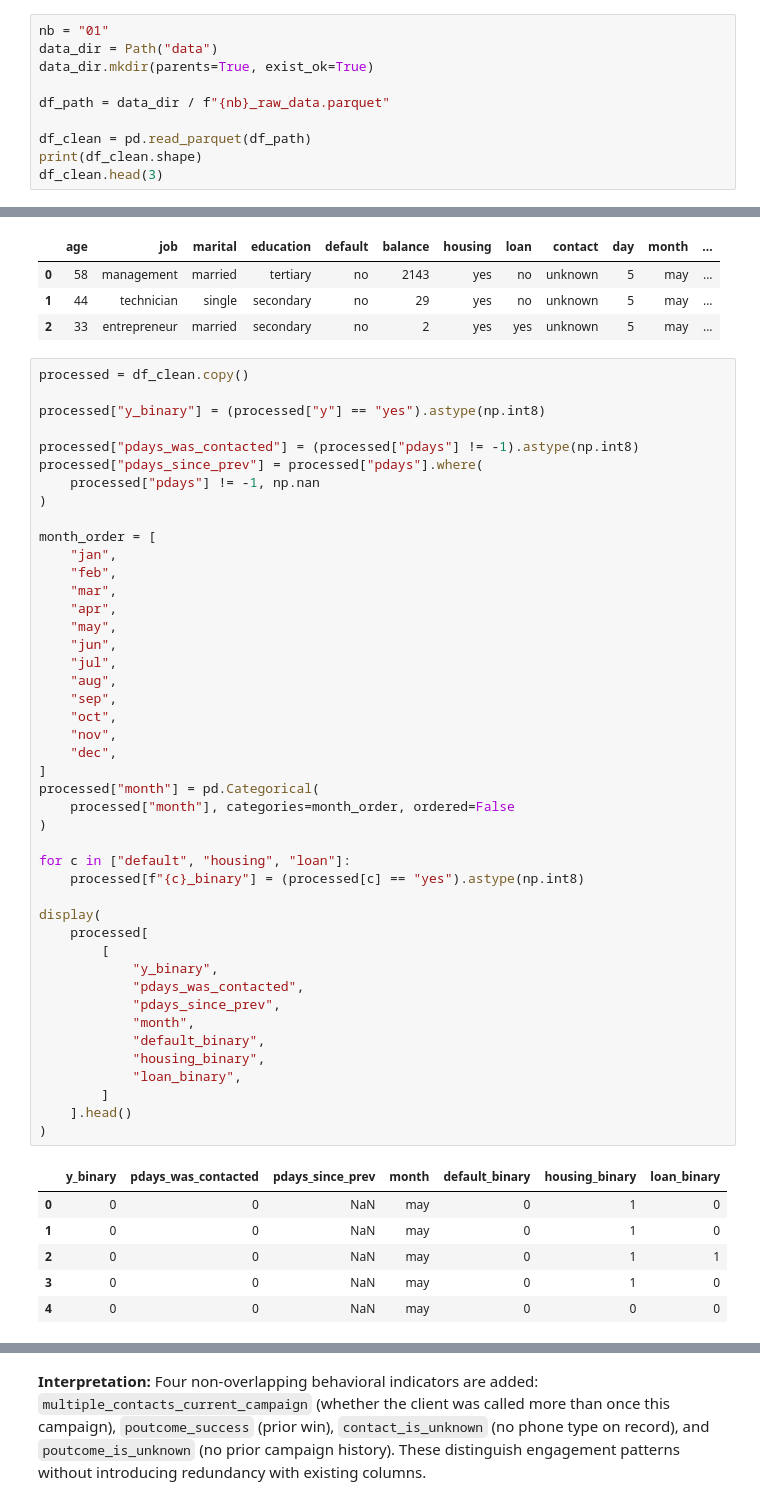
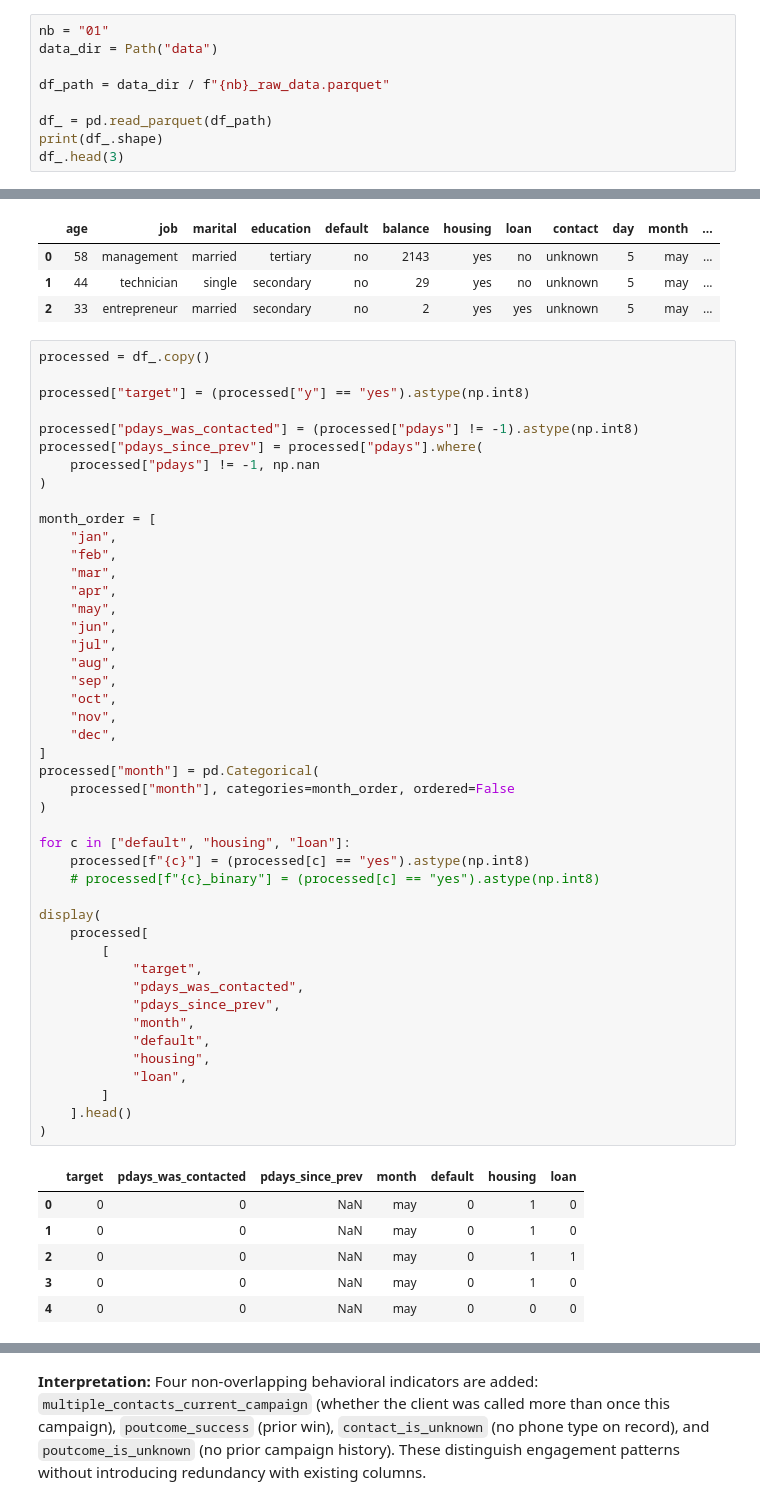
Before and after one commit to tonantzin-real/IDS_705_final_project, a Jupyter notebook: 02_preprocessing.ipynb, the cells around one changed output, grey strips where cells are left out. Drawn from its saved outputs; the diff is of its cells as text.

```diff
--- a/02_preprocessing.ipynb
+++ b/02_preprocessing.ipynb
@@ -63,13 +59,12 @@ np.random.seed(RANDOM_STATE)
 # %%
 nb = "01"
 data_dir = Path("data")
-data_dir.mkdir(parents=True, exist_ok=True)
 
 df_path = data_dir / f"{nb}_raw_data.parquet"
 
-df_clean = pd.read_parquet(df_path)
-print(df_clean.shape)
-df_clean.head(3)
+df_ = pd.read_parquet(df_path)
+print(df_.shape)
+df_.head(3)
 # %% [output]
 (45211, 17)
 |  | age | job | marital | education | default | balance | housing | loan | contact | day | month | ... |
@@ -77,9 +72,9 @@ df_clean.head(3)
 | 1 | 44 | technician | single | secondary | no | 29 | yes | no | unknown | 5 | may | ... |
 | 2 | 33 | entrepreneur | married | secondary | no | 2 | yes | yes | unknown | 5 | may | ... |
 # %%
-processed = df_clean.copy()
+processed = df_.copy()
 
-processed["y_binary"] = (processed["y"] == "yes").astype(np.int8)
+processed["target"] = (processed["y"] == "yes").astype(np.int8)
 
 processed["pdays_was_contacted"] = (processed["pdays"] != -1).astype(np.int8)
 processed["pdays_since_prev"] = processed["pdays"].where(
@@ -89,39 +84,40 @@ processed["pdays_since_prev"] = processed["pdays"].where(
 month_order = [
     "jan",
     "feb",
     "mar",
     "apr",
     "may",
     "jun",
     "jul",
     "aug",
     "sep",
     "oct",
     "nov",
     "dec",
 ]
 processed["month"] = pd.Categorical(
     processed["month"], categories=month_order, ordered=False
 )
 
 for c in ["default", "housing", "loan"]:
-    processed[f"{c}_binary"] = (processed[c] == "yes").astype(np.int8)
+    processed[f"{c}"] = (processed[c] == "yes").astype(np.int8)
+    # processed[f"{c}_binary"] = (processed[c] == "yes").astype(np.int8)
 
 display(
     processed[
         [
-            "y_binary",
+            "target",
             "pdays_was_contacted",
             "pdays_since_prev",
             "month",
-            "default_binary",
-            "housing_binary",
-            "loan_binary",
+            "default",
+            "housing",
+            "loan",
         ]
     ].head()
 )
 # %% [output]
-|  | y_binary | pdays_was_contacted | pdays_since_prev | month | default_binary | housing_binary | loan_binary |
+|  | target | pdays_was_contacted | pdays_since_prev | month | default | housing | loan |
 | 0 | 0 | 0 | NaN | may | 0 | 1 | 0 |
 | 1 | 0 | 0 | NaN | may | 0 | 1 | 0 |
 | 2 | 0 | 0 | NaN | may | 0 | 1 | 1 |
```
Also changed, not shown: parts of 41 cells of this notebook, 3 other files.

------------------------------

**What you should do**:
Lines with "target": find them in the data and copy each one.

**Expected output**:
+processed["target"] = (processed["y"] == "yes").astype(np.int8)
+            "target",
+|  | target | pdays_was_contacted | pdays_since_prev | month | default | housing | loan |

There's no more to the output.